* **EXERCISE**
Lines holding the string "campus" in the listing below are to be copied.

Start of Block

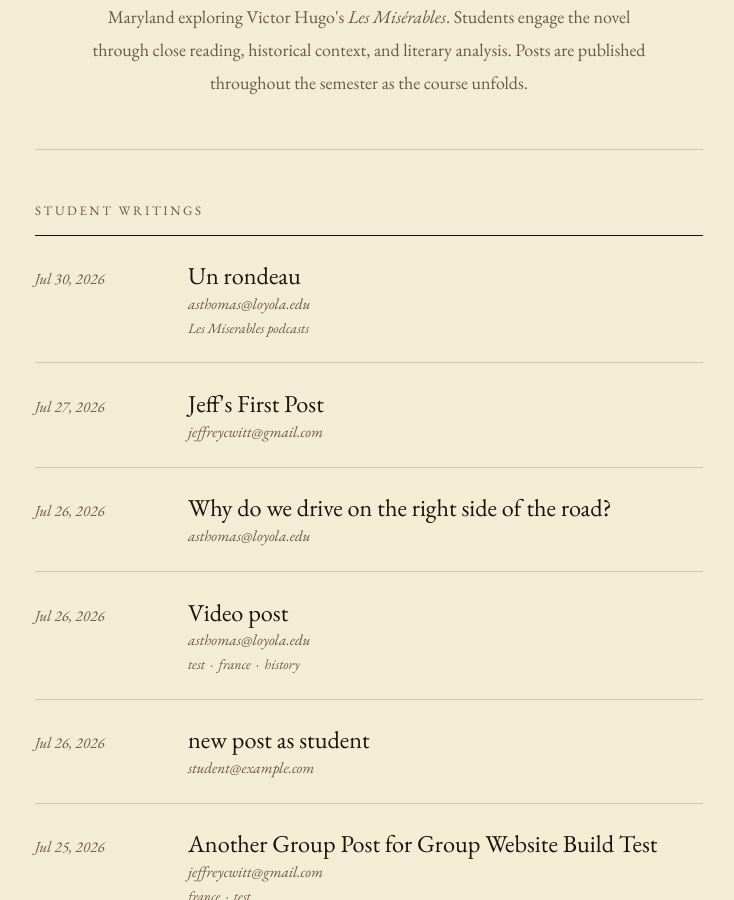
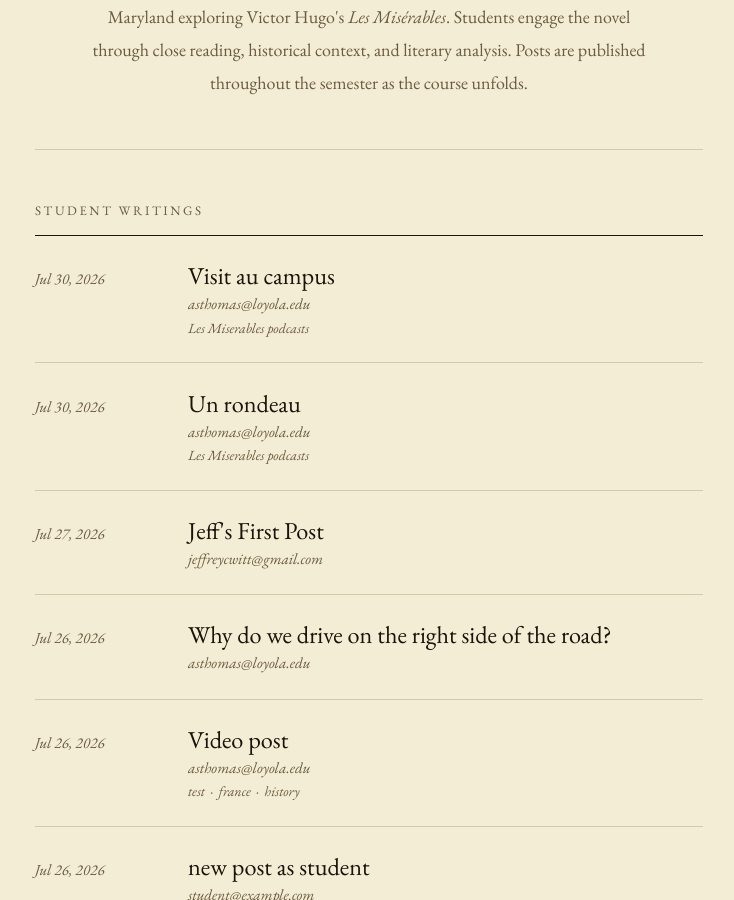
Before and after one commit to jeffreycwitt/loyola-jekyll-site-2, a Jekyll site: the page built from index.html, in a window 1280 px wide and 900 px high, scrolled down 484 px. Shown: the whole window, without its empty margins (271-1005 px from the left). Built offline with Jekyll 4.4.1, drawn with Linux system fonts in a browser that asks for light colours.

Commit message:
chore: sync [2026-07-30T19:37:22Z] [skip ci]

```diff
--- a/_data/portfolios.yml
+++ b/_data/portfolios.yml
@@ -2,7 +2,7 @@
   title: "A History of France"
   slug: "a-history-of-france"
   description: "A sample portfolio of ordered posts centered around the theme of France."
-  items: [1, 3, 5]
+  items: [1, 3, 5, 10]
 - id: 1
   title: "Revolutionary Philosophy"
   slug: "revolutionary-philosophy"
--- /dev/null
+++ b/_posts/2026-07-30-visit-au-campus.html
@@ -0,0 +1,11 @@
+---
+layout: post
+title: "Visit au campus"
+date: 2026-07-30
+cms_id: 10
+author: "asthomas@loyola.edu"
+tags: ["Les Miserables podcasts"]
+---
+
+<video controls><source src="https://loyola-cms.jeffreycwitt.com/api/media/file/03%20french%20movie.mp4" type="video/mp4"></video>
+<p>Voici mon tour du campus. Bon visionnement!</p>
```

End of Block

* **YOUR RESPONSE**
+++ b/_posts/2026-07-30-visit-au-campus.html
+title: "Visit au campus"
+<p>Voici mon tour du campus. Bon visionnement!</p>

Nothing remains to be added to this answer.